China’s Dark Matter Particles Explorer (DAMPE) has been successfully launched and is now wandering about the cosmos in a sun-synchronous orbit around the Earth. The DAMPE is tasked with studying high-energy particles and γ-rays in efforts to learn more about dark matter—the universe's "missing matter," the mysterious substance that makes up a vast portion of our cosmos but doesn't interact with the electromagnetic spectrum (light).
The satellite was launched from a province in the northwest of China, boosted into space by a Chinese Long March 2D rocket.
Dubbed “Wukong” or “Monkey King,” the satellite is equipped with four sensors, which includes a BGO calorimeter, a silicon-Tungsten Tracker, a neutron detector, and a plastic scintillator detector. All of these sensors work towards capturing high energy particles to trace them back to their origins. Notably, the team believes these origins are dark matter particle collisions themselves. These four sensors are designed to able to detect both photons and electrons at a much higher resolution than the Alpha Magnetic Spectrometer (AMS) in the International Space Station.
Despite many efforts across the world, dark matter has continued to go unobserved, but the team behind Wukong believes that tracking down the source of the signals found by the AMS will lead to dark matter itself.
Watch the launch here:
China’s New Frontier
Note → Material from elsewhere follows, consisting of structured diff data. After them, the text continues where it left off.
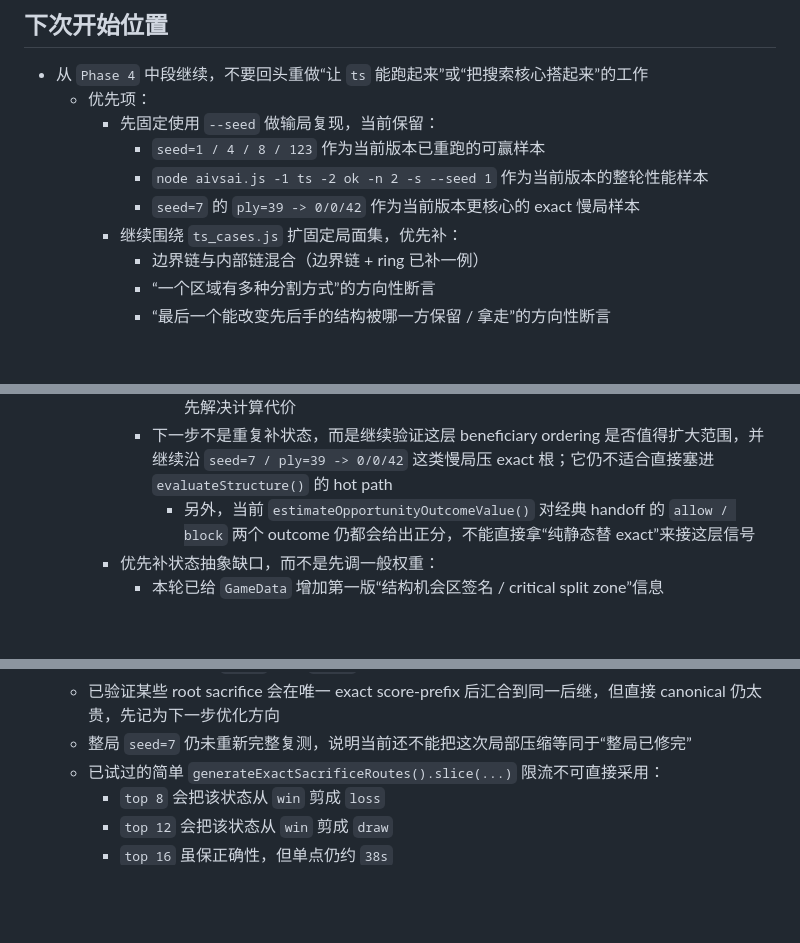
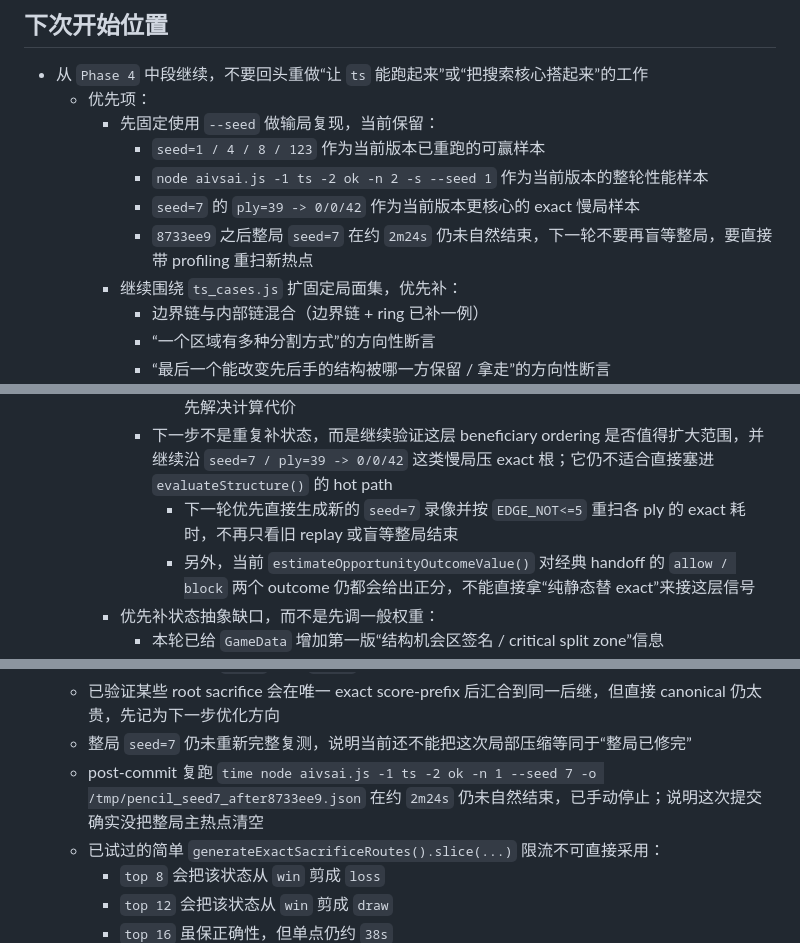
Before and after one commit to zhaouv/pencil, a Markdown page: plan.md, 3 parts joined by grey strips. GitHub-like rendering; blank space fills up the shorter version.

Commit message:
Record seed7 post-commit follow-up

```diff
--- a/plan.md
+++ b/plan.md
@@ -66,6 +66,7 @@
       - `seed=1 / 4 / 8 / 123` 作为当前版本已重跑的可赢样本
       - `node aivsai.js -1 ts -2 ok -n 2 -s --seed 1` 作为当前版本的整轮性能样本
       - `seed=7` 的 `ply=39 -> 0/0/42` 作为当前版本更核心的 exact 慢局样本
+      - `8733ee9` 之后整局 `seed=7` 在约 `2m24s` 仍未自然结束，下一轮不要再盲等整局，要直接带 profiling 重扫新热点
     - 继续围绕 `ts_cases.js` 扩固定局面集，优先补：
       - 边界链与内部链混合（边界链 + ring 已补一例）
       - “一个区域有多种分割方式”的方向性断言
@@ -94,6 +95,7 @@
         - `12,1` 与 `11,2`、`3,12` 与 `3,10` 这类 sacrifice 根，确实会在唯一 exact score-prefix 之后汇合到同一局面
         - 但把这层 canonical 直接接进主线会让整体求解变慢，当前先不合并，后续若再做要先解决计算代价
       - 下一步不是重复补状态，而是继续验证这层 beneficiary ordering 是否值得扩大范围，并继续沿 `seed=7 / ply=39 -> 0/0/42` 这类慢局压 exact 根；它仍不适合直接塞进 `evaluateStructure()` 的 hot path
+        - 下一轮优先直接生成新的 `seed=7` 录像并按 `EDGE_NOT<=5` 重扫各 ply 的 exact 耗时，不再只看旧 replay 或盲等整局结束
         - 另外，当前 `estimateOpportunityOutcomeValue()` 对经典 handoff 的 `allow / block` 两个 outcome 仍都会给出正分，不能直接拿“纯静态替 exact”来接这层信号
     - 优先补状态抽象缺口，而不是先调一般权重：
       - 本轮已给 `GameData` 增加第一版“结构机会区签名 / critical split zone”信息
@@ -576,6 +578,7 @@
   - 对应的 `0/0/42` pure sacrifice 根当前仍有 `10` 条 exact route，但 `12,1 / 11,2` 两条非负线已被提到前排，单点约从 `26.0s` 降到 `23.7s`
   - 已验证某些 root sacrifice 会在唯一 exact score-prefix 后汇合到同一后继，但直接 canonical 仍太贵，先记为下一步优化方向
   - 整局 `seed=7` 仍未重新完整复测，说明当前还不能把这次局部压缩等同于“整局已修完”
+  - post-commit 复跑 `time node aivsai.js -1 ts -2 ok -n 1 --seed 7 -o /tmp/pencil_seed7_after8733ee9.json` 在约 `2m24s` 仍未自然结束，已手动停止；说明这次提交确实没把整局主热点清空
   - 已试过的简单 `generateExactSacrificeRoutes().slice(...)` 限流不可直接采用：
     - `top 8` 会把该状态从 `win` 剪成 `loss`
     - `top 12` 会把该状态从 `win` 剪成 `draw`
```
Also changed, not shown: AGENTS.md (+1 -0 lines).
The DAMPE missions is intended to be just the first of five space science missions led by the Chinese, two more of which are scheduled to take place in 2016. Another one of these missions is billed as the first quantum-communications satellite designed to use a phenomenon called quantum entanglement to establish a quantum network between the satellite and Earth.
The other space science mission involves sending an X-ray telescope into orbit that has unique energy band sensing capabilities and is designed to detect radiation emitted from black holes.
All in all, these missions represent a new era in space for China and a bold leap forward in knowledge for us all.